The genre-warping Saloum starts out as an action-heavy thriller and glides seamlessly into a supernatural horror tale with intense psychological underpinnings.
Set in the wake of a real 2003 military coup d’etat in Guinea-Bissau, Congolese filmmaker Jean Luc Herbulot’s protagonists are high-profile mercenaries, hardened professionals referred to as “hyenas,” whose livings inextricably linked with chaos and bloodshed. It would be a stretch to call Chaka (Yann Gael), Rafa (Roger Salah) and Minuit (Mentor Ba) moral men in an amoral profession; the best possible spin is that they don’t revel in slaughter but just accept it as the cost of doing business. By its nature, their business is volatile and their current gig–extracting a Latin drug lord and his briefcase full of gold bars in the middle of a military coup d’etat–goes pear-shaped almost immediately. Their well-planned escape scuppered by heavily-armed resistance, they’re forced to land their crippled helicopter in the middle of the Senegalese jungle. The soldiers of fortune strike out for a small coastal holiday camp, figuring to lay low while they locate the materials needed to repair their helicopter.
That plan does not play out well; there are tensions within the group to begin with, and their only exacerbated by the fact that they’re stranded, surrounded by civilians–guests, camp workers, villagers, a local cop and an enigmatic deaf-mute woman named Awa (Evelyne Ily Juhen)–and driven by their dark pasts.
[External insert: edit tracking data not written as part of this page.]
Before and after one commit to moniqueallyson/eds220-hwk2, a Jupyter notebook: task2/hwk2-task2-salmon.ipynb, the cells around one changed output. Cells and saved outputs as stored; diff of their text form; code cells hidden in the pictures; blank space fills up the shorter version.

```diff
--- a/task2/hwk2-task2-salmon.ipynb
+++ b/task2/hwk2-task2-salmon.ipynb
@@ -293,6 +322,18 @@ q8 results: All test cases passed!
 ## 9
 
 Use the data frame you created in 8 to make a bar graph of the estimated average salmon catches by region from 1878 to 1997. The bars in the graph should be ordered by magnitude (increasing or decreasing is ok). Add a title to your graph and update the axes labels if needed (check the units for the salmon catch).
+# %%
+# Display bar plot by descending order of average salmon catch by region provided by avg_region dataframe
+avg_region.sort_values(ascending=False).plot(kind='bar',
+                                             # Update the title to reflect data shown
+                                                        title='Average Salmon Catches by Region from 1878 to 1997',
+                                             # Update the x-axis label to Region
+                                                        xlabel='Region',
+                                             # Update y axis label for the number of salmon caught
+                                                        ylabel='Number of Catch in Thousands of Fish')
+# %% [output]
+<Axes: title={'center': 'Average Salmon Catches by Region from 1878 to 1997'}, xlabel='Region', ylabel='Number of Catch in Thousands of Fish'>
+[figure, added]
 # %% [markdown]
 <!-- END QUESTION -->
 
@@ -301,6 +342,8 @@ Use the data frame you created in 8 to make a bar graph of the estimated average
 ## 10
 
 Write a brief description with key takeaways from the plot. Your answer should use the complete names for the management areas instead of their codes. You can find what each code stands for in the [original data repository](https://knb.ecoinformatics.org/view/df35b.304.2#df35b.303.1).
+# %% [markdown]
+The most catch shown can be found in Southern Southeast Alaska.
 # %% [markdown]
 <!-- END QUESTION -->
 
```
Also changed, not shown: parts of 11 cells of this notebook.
And that’s especially true of de facto leader Chaka, whose particularly poisonous demons magnify his vulnerability once it becomes clear that they’re not just facing police, soldiers and other mercenaries; There’s something much darker and more powerful at work.
Saloum has been compared to Quentin Tarantino’s From Dusk Til Dawn, largely for is seamless blend of real-life and supernatural mayhem and there’s more than a little of a spaghetti-western vibe to the small-town/big-guns dynamic, but director and co-writer (with Pamela Diop) Jean Luc Herbulot has more in mind than a genre-bending mashup. Real-life horrors loom as large as the film’s monster, and there is one operating side-by-side with the mercenaries’ demons of the mind, some of which are eventually revealed in a genuinely powerful flashback. The special effects are both eerily lovely and genuinely creepy, which is high praise given that its physical form is one that almost always plays badly in movies; to say more would spoil the pleasure of seeing it in action. Herbulot and Diop draw on both real-life horrors and fairytale darkness, and combined with intense performances across the board the result is genuinely disturbing. Suffice it to say that the film’s most disturbing images have nothing to do with bogeymen.